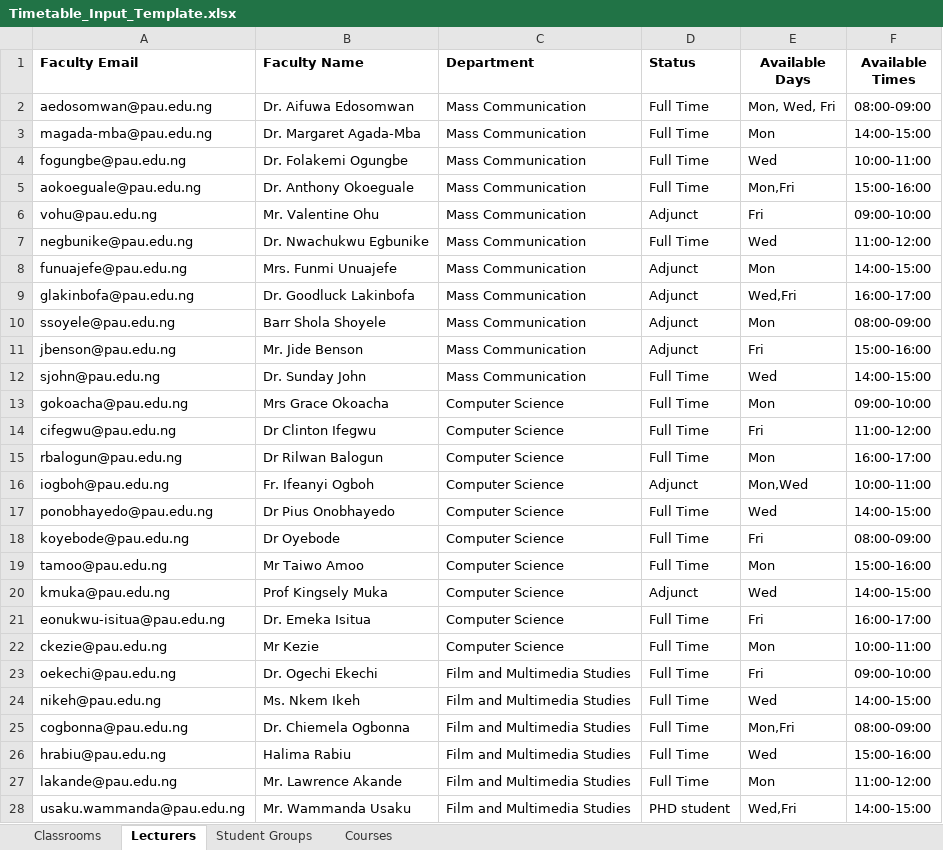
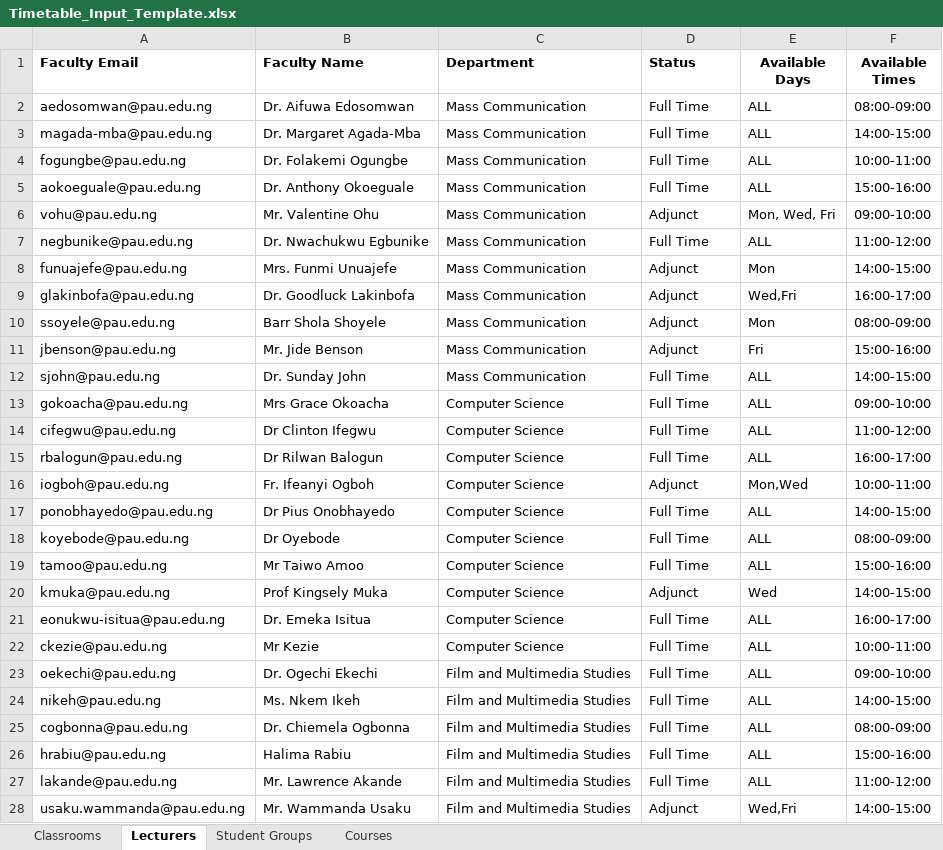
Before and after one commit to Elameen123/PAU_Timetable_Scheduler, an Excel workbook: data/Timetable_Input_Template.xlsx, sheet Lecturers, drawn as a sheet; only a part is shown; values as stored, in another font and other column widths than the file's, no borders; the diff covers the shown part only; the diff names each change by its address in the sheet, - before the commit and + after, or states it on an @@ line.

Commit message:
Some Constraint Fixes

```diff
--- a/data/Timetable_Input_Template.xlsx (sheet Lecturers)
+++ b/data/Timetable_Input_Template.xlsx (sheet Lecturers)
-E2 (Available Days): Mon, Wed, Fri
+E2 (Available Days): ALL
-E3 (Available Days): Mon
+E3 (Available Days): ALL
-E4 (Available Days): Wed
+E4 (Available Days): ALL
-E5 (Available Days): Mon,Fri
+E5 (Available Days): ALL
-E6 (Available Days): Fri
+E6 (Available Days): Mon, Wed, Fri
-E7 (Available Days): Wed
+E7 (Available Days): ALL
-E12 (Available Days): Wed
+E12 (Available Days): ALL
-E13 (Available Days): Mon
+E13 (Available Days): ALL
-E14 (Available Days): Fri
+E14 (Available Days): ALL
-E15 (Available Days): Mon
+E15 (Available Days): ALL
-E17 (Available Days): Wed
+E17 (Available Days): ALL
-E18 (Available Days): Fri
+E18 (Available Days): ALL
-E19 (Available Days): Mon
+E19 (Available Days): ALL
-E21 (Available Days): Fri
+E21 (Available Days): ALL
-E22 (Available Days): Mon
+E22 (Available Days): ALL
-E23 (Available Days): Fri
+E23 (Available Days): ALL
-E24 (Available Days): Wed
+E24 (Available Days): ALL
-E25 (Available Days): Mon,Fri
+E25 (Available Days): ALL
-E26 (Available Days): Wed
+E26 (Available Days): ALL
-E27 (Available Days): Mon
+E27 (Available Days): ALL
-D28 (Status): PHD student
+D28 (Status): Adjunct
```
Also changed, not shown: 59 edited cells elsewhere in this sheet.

** WHAT YOU NEED TO DO **
Your answer should be one number: how many lines in the records above include "sheet".

** THE ANSWER **
4